AIM OF THE EXERCISE »
Output the data below only from the line containing "H --> J[输出卫生]" up to and including the line containing "Auto-update CP dashboard [skip ci]", exact and with the pictures left out.

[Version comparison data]
※

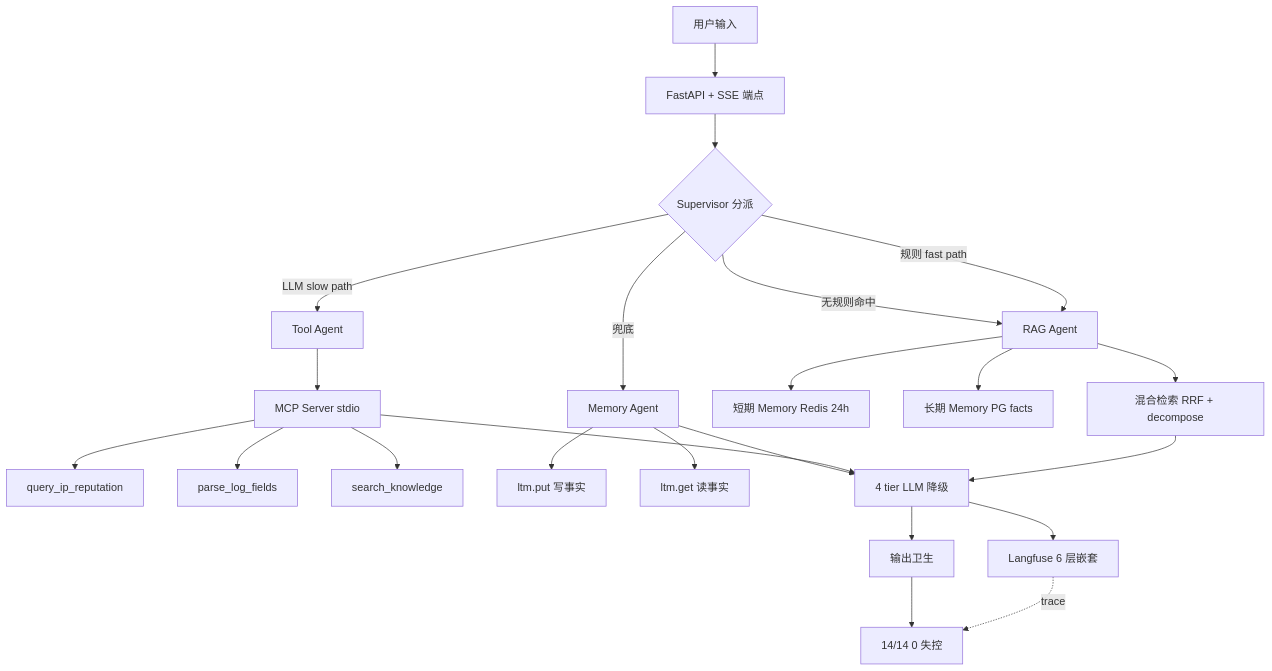
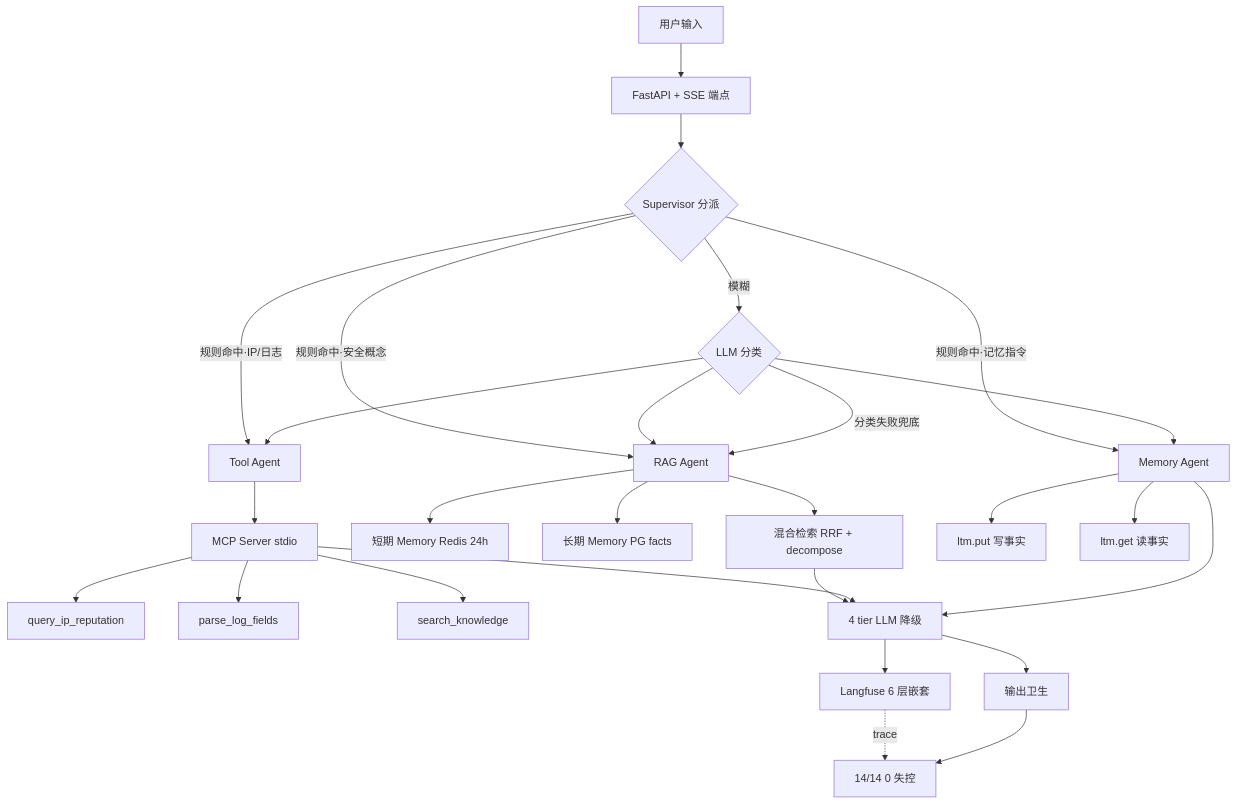
The first of 3 diagrams in README.md (sec-8/secops-copilot), drawn with Mermaid before and after one commit. The commit also changed 3 other files, not shown here.

````diff
--- a/README.md
+++ b/README.md
@@ -63,25 +63,29 @@
 ```mermaid
 graph TB
     A[用户输入] --> B[FastAPI + SSE 端点]
     B --> C{Supervisor 分派}
-    C -->|规则 fast path| D1[RAG Agent]
-    C -->|LLM slow path| D2[Tool Agent]
-    C -->|兜底| D3[Memory Agent]
-    C -->|无规则命中| D1
+    C -->|规则命中·IP/日志| D2[Tool Agent]
+    C -->|规则命中·记忆指令| D3[Memory Agent]
+    C -->|规则命中·安全概念| D1[RAG Agent]
+    C -->|模糊| L{LLM 分类}
+    L --> D1
+    L --> D2
+    L --> D3
+    L -->|分类失败兜底| D1
     D1 --> E1[混合检索 RRF + decompose]
     D1 --> E2[短期 Memory Redis 24h]
     D1 --> E3[长期 Memory PG facts]
     D2 --> F1[MCP Server stdio]
     F1 --> F2[query_ip_reputation]
     F1 --> F3[parse_log_fields]
     F1 --> F4[search_knowledge]
     D3 --> G1[ltm.put 写事实]
     D3 --> G2[ltm.get 读事实]
     E1 --> H[4 tier LLM 降级]
     F1 --> H
     D3 --> H
     H --> I[Langfuse 6 层嵌套]
     H --> J[输出卫生]
     I -.trace.-> K[14/14 0 失控]
     J --> K
 ```
````
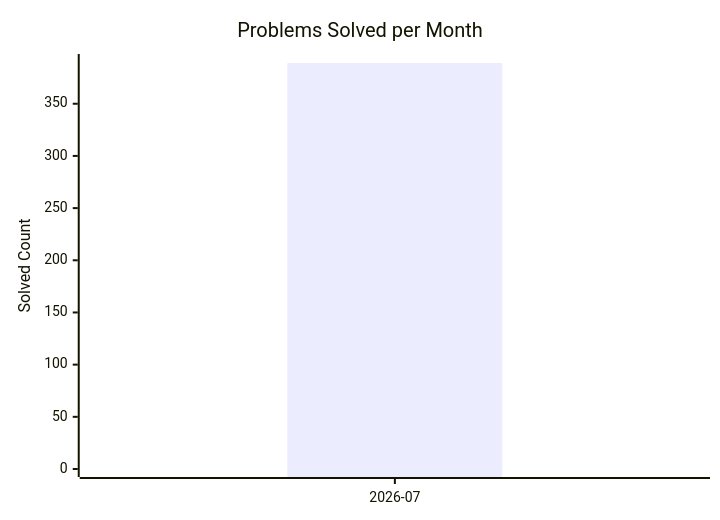
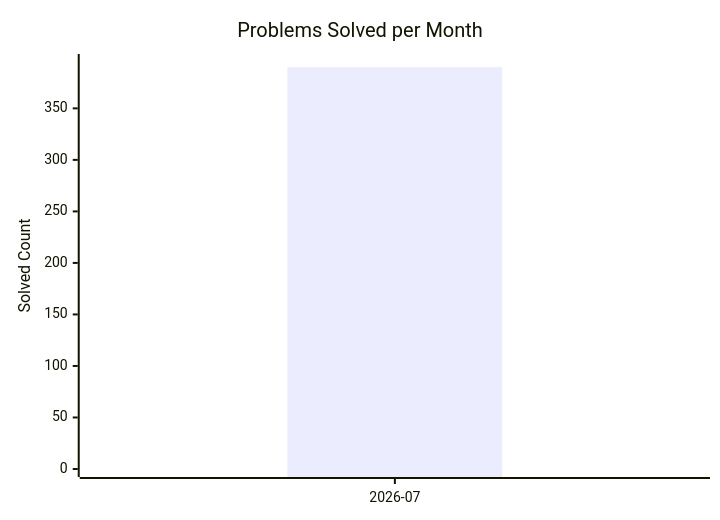
Before and after one commit to AdityaPandey-DEV/CP-Progress-Sync: the diagram in dashboard.md, drawn with Mermaid. The commit also changed other lines of this file, not shown here.

Commit message:
Auto-update CP dashboard [skip ci]

````diff
--- a/dashboard.md
+++ b/dashboard.md
@@ -8,8 +8,8 @@
 ```mermaid
 xychart-beta
     title "Problems Solved per Month"
     x-axis ["2026-07"]
-    y-axis "Solved Count" 0 --> 390
-    bar [389]
-    line [389]
+    y-axis "Solved Count" 0 --> 395
+    bar [390]
+    line [390]
 ```
````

※

OUTPUT »
     H --> J[输出卫生]
     I -.trace.-> K[14/14 0 失控]
     J --> K
 ```
````
Before and after one commit to AdityaPandey-DEV/CP-Progress-Sync: the diagram in dashboard.md, drawn with Mermaid. The commit also changed other lines of this file, not shown here.

Commit message:
Auto-update CP dashboard [skip ci]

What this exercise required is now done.